> **Aim of the task**:
All that is wanted is how many lines in the records below include the string "return".

[Entries taken from a collection]
★ ★ ★

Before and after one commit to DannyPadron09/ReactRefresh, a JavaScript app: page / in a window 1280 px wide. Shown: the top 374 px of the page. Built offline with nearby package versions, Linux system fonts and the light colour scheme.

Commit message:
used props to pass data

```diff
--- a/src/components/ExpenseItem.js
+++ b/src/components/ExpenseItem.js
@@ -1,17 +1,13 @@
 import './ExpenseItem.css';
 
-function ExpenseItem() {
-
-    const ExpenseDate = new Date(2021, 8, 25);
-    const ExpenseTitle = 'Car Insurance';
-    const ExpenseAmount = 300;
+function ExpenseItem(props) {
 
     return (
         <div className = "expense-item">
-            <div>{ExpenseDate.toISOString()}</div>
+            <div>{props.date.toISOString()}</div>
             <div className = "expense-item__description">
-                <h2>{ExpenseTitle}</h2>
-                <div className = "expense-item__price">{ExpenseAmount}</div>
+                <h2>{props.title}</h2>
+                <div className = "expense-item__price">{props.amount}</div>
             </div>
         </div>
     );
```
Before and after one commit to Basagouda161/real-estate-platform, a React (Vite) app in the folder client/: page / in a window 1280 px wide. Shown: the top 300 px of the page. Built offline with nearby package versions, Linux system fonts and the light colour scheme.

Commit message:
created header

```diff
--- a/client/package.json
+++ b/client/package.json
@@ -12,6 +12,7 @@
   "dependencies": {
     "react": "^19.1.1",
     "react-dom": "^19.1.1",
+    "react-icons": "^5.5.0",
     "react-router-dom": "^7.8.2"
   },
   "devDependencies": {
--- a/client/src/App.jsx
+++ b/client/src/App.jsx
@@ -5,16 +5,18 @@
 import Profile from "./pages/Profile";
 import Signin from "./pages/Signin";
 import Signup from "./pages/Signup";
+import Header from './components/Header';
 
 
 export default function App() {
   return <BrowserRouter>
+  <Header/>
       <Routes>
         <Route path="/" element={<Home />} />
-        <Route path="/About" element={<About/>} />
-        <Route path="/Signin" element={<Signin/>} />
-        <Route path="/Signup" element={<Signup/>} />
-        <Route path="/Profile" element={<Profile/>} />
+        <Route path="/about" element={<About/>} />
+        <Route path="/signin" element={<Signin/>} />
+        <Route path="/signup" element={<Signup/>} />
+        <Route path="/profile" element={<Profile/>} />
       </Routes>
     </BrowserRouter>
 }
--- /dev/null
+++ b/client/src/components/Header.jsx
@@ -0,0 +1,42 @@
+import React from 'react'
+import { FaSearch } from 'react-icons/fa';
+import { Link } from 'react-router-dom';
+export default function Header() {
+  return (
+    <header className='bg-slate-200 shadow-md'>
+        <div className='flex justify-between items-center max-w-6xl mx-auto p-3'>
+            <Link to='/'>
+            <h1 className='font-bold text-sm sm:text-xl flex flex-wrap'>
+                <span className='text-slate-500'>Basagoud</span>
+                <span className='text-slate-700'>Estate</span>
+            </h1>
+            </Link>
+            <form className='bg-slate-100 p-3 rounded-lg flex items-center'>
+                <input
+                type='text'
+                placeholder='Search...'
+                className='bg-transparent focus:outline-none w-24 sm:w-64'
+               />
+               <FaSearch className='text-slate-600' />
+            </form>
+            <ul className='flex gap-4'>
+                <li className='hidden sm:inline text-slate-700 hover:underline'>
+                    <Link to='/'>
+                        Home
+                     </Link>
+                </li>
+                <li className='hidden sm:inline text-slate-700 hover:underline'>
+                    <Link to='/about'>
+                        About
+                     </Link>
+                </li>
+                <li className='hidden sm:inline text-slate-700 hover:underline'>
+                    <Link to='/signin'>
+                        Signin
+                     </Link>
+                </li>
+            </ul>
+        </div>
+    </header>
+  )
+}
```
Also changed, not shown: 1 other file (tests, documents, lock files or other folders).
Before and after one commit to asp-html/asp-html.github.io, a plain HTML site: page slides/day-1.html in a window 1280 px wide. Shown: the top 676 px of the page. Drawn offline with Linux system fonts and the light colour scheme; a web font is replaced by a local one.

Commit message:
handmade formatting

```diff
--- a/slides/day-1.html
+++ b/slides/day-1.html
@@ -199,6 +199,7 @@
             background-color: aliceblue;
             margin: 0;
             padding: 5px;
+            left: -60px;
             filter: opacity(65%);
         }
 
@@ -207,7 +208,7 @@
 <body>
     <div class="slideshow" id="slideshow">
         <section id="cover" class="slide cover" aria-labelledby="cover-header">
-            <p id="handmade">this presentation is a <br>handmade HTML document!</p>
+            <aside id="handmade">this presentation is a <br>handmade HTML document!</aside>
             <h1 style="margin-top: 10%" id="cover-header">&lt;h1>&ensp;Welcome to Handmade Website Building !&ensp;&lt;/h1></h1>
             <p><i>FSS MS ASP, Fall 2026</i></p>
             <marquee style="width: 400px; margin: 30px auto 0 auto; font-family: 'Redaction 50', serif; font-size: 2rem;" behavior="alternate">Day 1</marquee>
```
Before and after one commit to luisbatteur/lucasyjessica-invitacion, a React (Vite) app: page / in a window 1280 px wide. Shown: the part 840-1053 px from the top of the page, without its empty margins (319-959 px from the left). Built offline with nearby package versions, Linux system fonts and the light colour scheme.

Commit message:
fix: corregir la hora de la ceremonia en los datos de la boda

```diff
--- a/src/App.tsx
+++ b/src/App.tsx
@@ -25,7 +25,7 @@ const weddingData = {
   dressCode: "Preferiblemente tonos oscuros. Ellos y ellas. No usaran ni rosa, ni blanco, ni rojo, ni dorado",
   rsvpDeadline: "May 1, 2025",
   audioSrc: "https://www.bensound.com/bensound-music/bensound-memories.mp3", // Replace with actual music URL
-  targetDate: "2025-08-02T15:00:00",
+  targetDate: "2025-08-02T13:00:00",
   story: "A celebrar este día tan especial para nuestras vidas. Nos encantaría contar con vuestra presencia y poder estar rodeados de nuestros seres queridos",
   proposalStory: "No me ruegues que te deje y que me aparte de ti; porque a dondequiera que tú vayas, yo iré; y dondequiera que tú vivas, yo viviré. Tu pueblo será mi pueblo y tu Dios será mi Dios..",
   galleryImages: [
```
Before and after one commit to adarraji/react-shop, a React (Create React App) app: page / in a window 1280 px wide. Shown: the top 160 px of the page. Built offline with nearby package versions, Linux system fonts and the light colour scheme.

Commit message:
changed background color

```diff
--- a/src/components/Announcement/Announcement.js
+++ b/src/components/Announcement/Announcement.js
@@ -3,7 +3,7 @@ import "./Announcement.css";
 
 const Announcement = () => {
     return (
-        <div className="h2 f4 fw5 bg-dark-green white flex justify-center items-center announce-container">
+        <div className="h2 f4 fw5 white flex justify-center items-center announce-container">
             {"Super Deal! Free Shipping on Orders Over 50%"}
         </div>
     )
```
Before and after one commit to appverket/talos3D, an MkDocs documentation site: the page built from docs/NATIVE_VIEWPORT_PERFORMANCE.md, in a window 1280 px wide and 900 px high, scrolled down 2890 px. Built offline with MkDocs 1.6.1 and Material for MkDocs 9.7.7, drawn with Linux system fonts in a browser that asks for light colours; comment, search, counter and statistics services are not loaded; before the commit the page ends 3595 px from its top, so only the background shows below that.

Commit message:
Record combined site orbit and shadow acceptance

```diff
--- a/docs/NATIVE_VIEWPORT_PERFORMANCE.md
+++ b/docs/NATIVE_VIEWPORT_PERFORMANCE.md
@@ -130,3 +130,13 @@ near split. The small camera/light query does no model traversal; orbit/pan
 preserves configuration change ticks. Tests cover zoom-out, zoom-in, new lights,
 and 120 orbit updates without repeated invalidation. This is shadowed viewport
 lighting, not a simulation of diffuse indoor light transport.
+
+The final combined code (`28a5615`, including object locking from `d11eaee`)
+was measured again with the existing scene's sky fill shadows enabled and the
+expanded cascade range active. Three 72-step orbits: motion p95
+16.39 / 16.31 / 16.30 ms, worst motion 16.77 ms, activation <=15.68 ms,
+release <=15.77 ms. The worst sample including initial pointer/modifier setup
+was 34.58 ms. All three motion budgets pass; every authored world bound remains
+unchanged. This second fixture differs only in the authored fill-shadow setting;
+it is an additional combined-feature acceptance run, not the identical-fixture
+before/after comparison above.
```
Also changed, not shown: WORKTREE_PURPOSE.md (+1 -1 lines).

★ ★ ★

> **Solution below**:
4